Exercise ▸ Could each entry below be written out exactly, with every picture dropped?

[Opening Data section section]

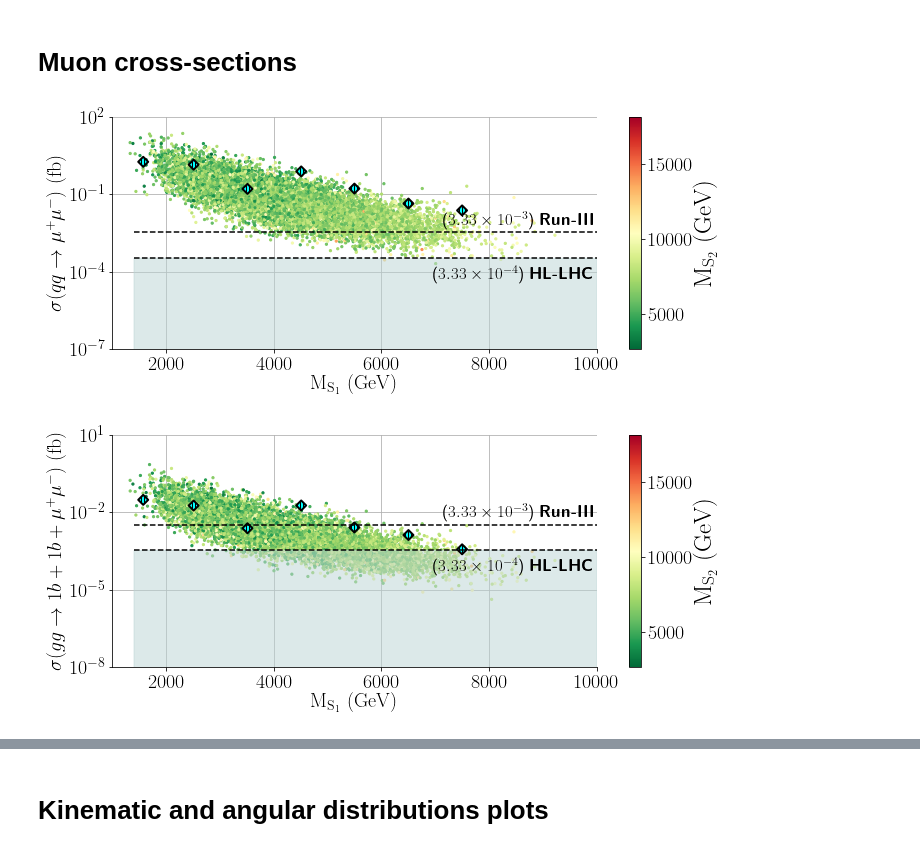
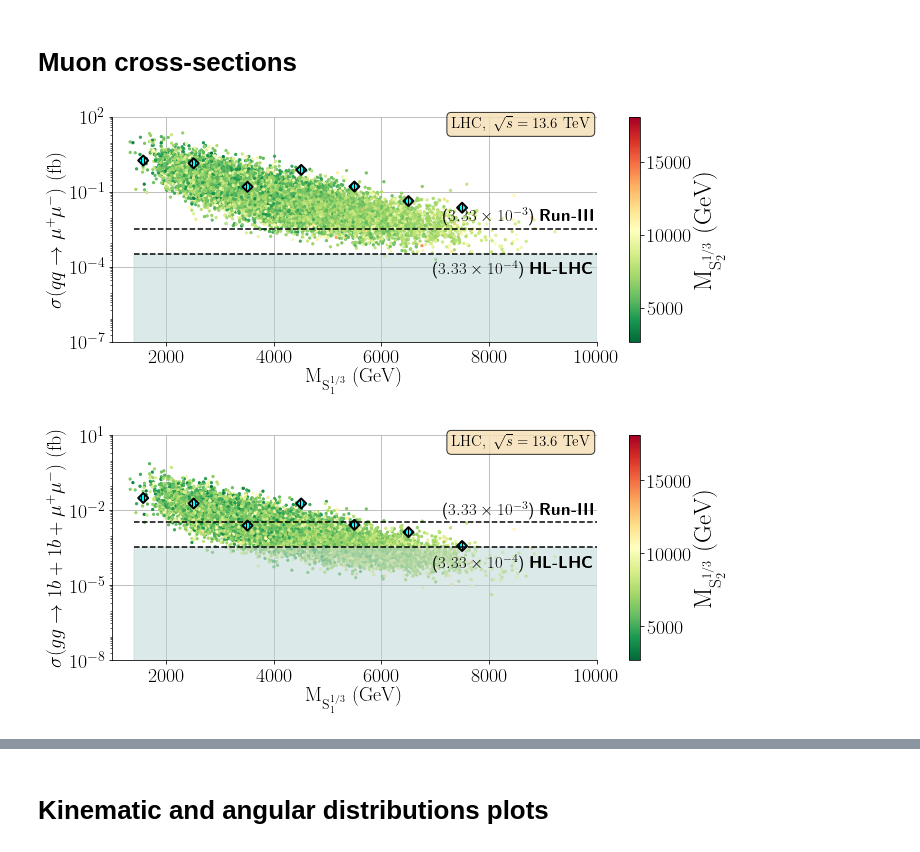
Before and after one commit to Mrazi09/LQ_collider_project, a Jupyter notebook: Plots/Plots.ipynb, the cells around one changed output, grey strips where cells are left out. Cells and saved outputs as stored; diff of their text form; code cells hidden in the pictures.

Commit message:
Plots and companion notebook

```diff
--- a/Plots/Plots.ipynb
+++ b/Plots/Plots.ipynb
@@ -37,7 +39,7 @@ ys = Data_muon['xsec_TChannel (fb)']
 zs = Data_muon['mS2']
 scat = ax.scatter(x=xs, y=ys, s=5.0, c=zs, marker="o", cmap="RdYlGn_r", rasterized=True)
 colorb=plt.colorbar(scat,pad=0.05,fraction=0.2)
-colorb.set_label(r'$\mathrm{M_{S_2}~(GeV)}$', fontsize=25)
+colorb.set_label(r'$\mathrm{M_{S^{1/3}_2}~(GeV)}$', fontsize=25)
 
 ### RUN-III sensitivity line ###
 N = 1000
@@ -54,35 +56,39 @@ N = 1000
 run_HL = 1/3000
 sen_HL = run_HL*np.ones(N)
 xline = np.linspace(1400, 10000, 1000)
 run_HL_xsec = ("$"+str(f"{run_HL:.2e}").replace("e", "\\times 10^{")+"}$").replace("04", "4")
 
 plt.text(6950,0.15*run_HL,'({Xsec})~\\textbf{{HL-LHC}}'.format(Xsec = run_HL_xsec),fontsize=17)
 plt.fill_between(x=xline,y1=0,y2=run_HL,alpha=0.5,color="#bad4d4")
 plt.plot(xline,sen_HL,'--k')
 
 #Benchmarks
 plt.scatter(Data_1p5TeV['mS1'], Data_1p5TeV['xsec_TChannel (fb)'], marker = "D", color='cyan', edgecolor='black', hatch = '||||', s=50, linewidth=2.0)
 plt.scatter(Data_2p5TeV['mS1'], Data_2p5TeV['xsec_TChannel (fb)'], marker = "D", color='cyan', edgecolor='black', hatch = '||||', s=50, linewidth=2.0)
 plt.scatter(Data_3p5TeV['mS1'], Data_3p5TeV['xsec_TChannel (fb)'], marker = "D", color='cyan', edgecolor='black', hatch = '||||', s=50, linewidth=2.0)
 plt.scatter(Data_4p5TeV['mS1'], Data_4p5TeV['xsec_TChannel (fb)'], marker = "D", color='cyan', edgecolor='black', hatch = '||||', s=50, linewidth=2.0)
 plt.scatter(Data_5p5TeV['mS1'], Data_5p5TeV['xsec_TChannel (fb)'], marker = "D", color='cyan', edgecolor='black', hatch = '||||', s=50, linewidth=2.0)
 plt.scatter(Data_6p5TeV['mS1'], Data_6p5TeV['xsec_TChannel (fb)'], marker = "D", color='cyan', edgecolor='black', hatch = '||||', s=50, linewidth=2.0)
 plt.scatter(Data_7p5TeV['mS1'], Data_7p5TeV['xsec_TChannel (fb)'], marker = "D", color='cyan', edgecolor='black', hatch = '||||', s=50, linewidth=2.0)
 
-plt.xlabel(r'$\mathrm{M_{S_1}~(GeV)}$')
+props = dict(boxstyle='round', facecolor='wheat', alpha=0.8)
+plt.text(0.70, 0.95, '$\mathrm{{LHC}},~\sqrt{{s}} = 13.6~\mathrm{{TeV}}$', transform=plt.gca().transAxes, bbox=props, fontsize=15.)
+
+plt.xlabel(r'$\mathrm{M_{S_1^{1/3}}~(GeV)}$')
 plt.ylabel(r'$\sigma (qq\rightarrow \mu^+\mu^-)~\mathrm{(fb)}$')
 plt.yscale('log')
+ax.yaxis.set_minor_locator(mticker.LogLocator(numticks=999, subs="auto"))
 #plt.xscale('log')
 plt.ylim([1e-7, 100])
 plt.xlim([1000, 10000])
 plt.grid()
 ax.set_axisbelow(True)
 #plt.show()
 plt.tight_layout()
 plt.savefig('/home/felipe/JoaoPino/1-LQsCollider_project/Plots/mS1_vs_xsecTchannel_mS2_muon.png', bbox_inches='tight', dpi=1000.0)
 plt.savefig('/home/felipe/JoaoPino/1-LQsCollider_project/Plots/mS1_vs_xsecTchannel_mS2_muon.pdf', bbox_inches='tight', dpi=500.0)
 # %% [output]
-[figure, old version]
+[figure, new version]
 # %%
 plt.figure(figsize=(10.5, 4.5))
 ax = plt.subplot(111)
@@ -91,7 +97,7 @@ ys = Data_muon['xsec_GluonSplit (fb)']
 zs = Data_muon['mS2']
 scat = ax.scatter(x=xs, y=ys, s=5.0, c=zs, marker="o", cmap="RdYlGn_r", rasterized=True)
 colorb=plt.colorbar(scat,pad=0.05,fraction=0.2)
-colorb.set_label(r'$\mathrm{M_{S_2}~(GeV)}$', fontsize=25)
+colorb.set_label(r'$\mathrm{M_{S^{1/3}_2}~(GeV)}$', fontsize=25)
 
 
 ### RUN-III sensitivity line ###
@@ -124,10 +130,14 @@ plt.scatter(Data_5p5TeV['mS1'], Data_5p5TeV['xsec_GluonSplit (fb)'], marker = "D
 plt.scatter(Data_6p5TeV['mS1'], Data_6p5TeV['xsec_GluonSplit (fb)'], marker = "D", color='cyan', edgecolor='black', hatch = '||||', s=50, linewidth=2.0)
 plt.scatter(Data_7p5TeV['mS1'], Data_7p5TeV['xsec_GluonSplit (fb)'], marker = "D", color='cyan', edgecolor='black', hatch = '||||', s=50, linewidth=2.0)
 
+props = dict(boxstyle='round', facecolor='wheat', alpha=0.8)
+plt.text(0.70, 0.95, '$\mathrm{{LHC}},~\sqrt{{s}} = 13.6~\mathrm{{TeV}}$', transform=plt.gca().transAxes, bbox=props, fontsize=15.)
 
-plt.xlabel(r'$\mathrm{M_{S_1}~(GeV)}$')
+
+plt.xlabel(r'$\mathrm{M_{S^{1/3}_1}~(GeV)}$')
 plt.ylabel(r'$\sigma (gg\rightarrow 1b + 1b + \mu^+\mu^-)~\mathrm{(fb)}$')
 plt.yscale('log')
+ax.yaxis.set_minor_locator(mticker.LogLocator(numticks=999, subs="auto"))
 #plt.xscale('log')
 plt.ylim([1e-8, 10])
 plt.xlim([1000, 10000])
@@ -138,4 +148,4 @@ plt.tight_layout()
 plt.savefig('/home/felipe/JoaoPino/1-LQsCollider_project/Plots/mS1_vs_xsecGluonSplit_mS2_muon.png', bbox_inches='tight', dpi=1000.0)
 plt.savefig('/home/felipe/JoaoPino/1-LQsCollider_project/Plots/mS1_vs_xsecGluonSplit_mS2_muon.pdf', bbox_inches='tight', dpi=500.0)
 # %% [output]
-[figure, old version]
+[figure, new version]
```
Also changed, not shown: parts of 9 cells of this notebook, 13 other files.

[Closing Data section section]

Task response ▸
Before and after one commit to Mrazi09/LQ_collider_project, a Jupyter notebook: Plots/Plots.ipynb, the cells around one changed output, grey strips where cells are left out. Cells and saved outputs as stored; diff of their text form; code cells hidden in the pictures.

Commit message:
Plots and companion notebook

```diff
--- a/Plots/Plots.ipynb
+++ b/Plots/Plots.ipynb
@@ -37,7 +39,7 @@ ys = Data_muon['xsec_TChannel (fb)']
 zs = Data_muon['mS2']
 scat = ax.scatter(x=xs, y=ys, s=5.0, c=zs, marker="o", cmap="RdYlGn_r", rasterized=True)
 colorb=plt.colorbar(scat,pad=0.05,fraction=0.2)
-colorb.set_label(r'$\mathrm{M_{S_2}~(GeV)}$', fontsize=25)
+colorb.set_label(r'$\mathrm{M_{S^{1/3}_2}~(GeV)}$', fontsize=25)
 
 ### RUN-III sensitivity line ###
 N = 1000
@@ -54,35 +56,39 @@ N = 1000
 run_HL = 1/3000
 sen_HL = run_HL*np.ones(N)
 xline = np.linspace(1400, 10000, 1000)
 run_HL_xsec = ("$"+str(f"{run_HL:.2e}").replace("e", "\\times 10^{")+"}$").replace("04", "4")
 
 plt.text(6950,0.15*run_HL,'({Xsec})~\\textbf{{HL-LHC}}'.format(Xsec = run_HL_xsec),fontsize=17)
 plt.fill_between(x=xline,y1=0,y2=run_HL,alpha=0.5,color="#bad4d4")
 plt.plot(xline,sen_HL,'--k')
 
 #Benchmarks
 plt.scatter(Data_1p5TeV['mS1'], Data_1p5TeV['xsec_TChannel (fb)'], marker = "D", color='cyan', edgecolor='black', hatch = '||||', s=50, linewidth=2.0)
 plt.scatter(Data_2p5TeV['mS1'], Data_2p5TeV['xsec_TChannel (fb)'], marker = "D", color='cyan', edgecolor='black', hatch = '||||', s=50, linewidth=2.0)
 plt.scatter(Data_3p5TeV['mS1'], Data_3p5TeV['xsec_TChannel (fb)'], marker = "D", color='cyan', edgecolor='black', hatch = '||||', s=50, linewidth=2.0)
 plt.scatter(Data_4p5TeV['mS1'], Data_4p5TeV['xsec_TChannel (fb)'], marker = "D", color='cyan', edgecolor='black', hatch = '||||', s=50, linewidth=2.0)
 plt.scatter(Data_5p5TeV['mS1'], Data_5p5TeV['xsec_TChannel (fb)'], marker = "D", color='cyan', edgecolor='black', hatch = '||||', s=50, linewidth=2.0)
 plt.scatter(Data_6p5TeV['mS1'], Data_6p5TeV['xsec_TChannel (fb)'], marker = "D", color='cyan', edgecolor='black', hatch = '||||', s=50, linewidth=2.0)
 plt.scatter(Data_7p5TeV['mS1'], Data_7p5TeV['xsec_TChannel (fb)'], marker = "D", color='cyan', edgecolor='black', hatch = '||||', s=50, linewidth=2.0)
 
-plt.xlabel(r'$\mathrm{M_{S_1}~(GeV)}$')
+props = dict(boxstyle='round', facecolor='wheat', alpha=0.8)
+plt.text(0.70, 0.95, '$\mathrm{{LHC}},~\sqrt{{s}} = 13.6~\mathrm{{TeV}}$', transform=plt.gca().transAxes, bbox=props, fontsize=15.)
+
+plt.xlabel(r'$\mathrm{M_{S_1^{1/3}}~(GeV)}$')
 plt.ylabel(r'$\sigma (qq\rightarrow \mu^+\mu^-)~\mathrm{(fb)}$')
 plt.yscale('log')
+ax.yaxis.set_minor_locator(mticker.LogLocator(numticks=999, subs="auto"))
 #plt.xscale('log')
 plt.ylim([1e-7, 100])
 plt.xlim([1000, 10000])
 plt.grid()
 ax.set_axisbelow(True)
 #plt.show()
 plt.tight_layout()
 plt.savefig('/home/felipe/JoaoPino/1-LQsCollider_project/Plots/mS1_vs_xsecTchannel_mS2_muon.png', bbox_inches='tight', dpi=1000.0)
 plt.savefig('/home/felipe/JoaoPino/1-LQsCollider_project/Plots/mS1_vs_xsecTchannel_mS2_muon.pdf', bbox_inches='tight', dpi=500.0)
 # %% [output]
-[figure, old version]
+[figure, new version]
 # %%
 plt.figure(figsize=(10.5, 4.5))
 ax = plt.subplot(111)
@@ -91,7 +97,7 @@ ys = Data_muon['xsec_GluonSplit (fb)']
 zs = Data_muon['mS2']
 scat = ax.scatter(x=xs, y=ys, s=5.0, c=zs, marker="o", cmap="RdYlGn_r", rasterized=True)
 colorb=plt.colorbar(scat,pad=0.05,fraction=0.2)
-colorb.set_label(r'$\mathrm{M_{S_2}~(GeV)}$', fontsize=25)
+colorb.set_label(r'$\mathrm{M_{S^{1/3}_2}~(GeV)}$', fontsize=25)
 
 
 ### RUN-III sensitivity line ###
@@ -124,10 +130,14 @@ plt.scatter(Data_5p5TeV['mS1'], Data_5p5TeV['xsec_GluonSplit (fb)'], marker = "D
 plt.scatter(Data_6p5TeV['mS1'], Data_6p5TeV['xsec_GluonSplit (fb)'], marker = "D", color='cyan', edgecolor='black', hatch = '||||', s=50, linewidth=2.0)
 plt.scatter(Data_7p5TeV['mS1'], Data_7p5TeV['xsec_GluonSplit (fb)'], marker = "D", color='cyan', edgecolor='black', hatch = '||||', s=50, linewidth=2.0)
 
+props = dict(boxstyle='round', facecolor='wheat', alpha=0.8)
+plt.text(0.70, 0.95, '$\mathrm{{LHC}},~\sqrt{{s}} = 13.6~\mathrm{{TeV}}$', transform=plt.gca().transAxes, bbox=props, fontsize=15.)
 
-plt.xlabel(r'$\mathrm{M_{S_1}~(GeV)}$')
+
+plt.xlabel(r'$\mathrm{M_{S^{1/3}_1}~(GeV)}$')
 plt.ylabel(r'$\sigma (gg\rightarrow 1b + 1b + \mu^+\mu^-)~\mathrm{(fb)}$')
 plt.yscale('log')
+ax.yaxis.set_minor_locator(mticker.LogLocator(numticks=999, subs="auto"))
 #plt.xscale('log')
 plt.ylim([1e-8, 10])
 plt.xlim([1000, 10000])
@@ -138,4 +148,4 @@ plt.tight_layout()
 plt.savefig('/home/felipe/JoaoPino/1-LQsCollider_project/Plots/mS1_vs_xsecGluonSplit_mS2_muon.png', bbox_inches='tight', dpi=1000.0)
 plt.savefig('/home/felipe/JoaoPino/1-LQsCollider_project/Plots/mS1_vs_xsecGluonSplit_mS2_muon.pdf', bbox_inches='tight', dpi=500.0)
 # %% [output]
-[figure, old version]
+[figure, new version]
```
Also changed, not shown: parts of 9 cells of this notebook, 13 other files.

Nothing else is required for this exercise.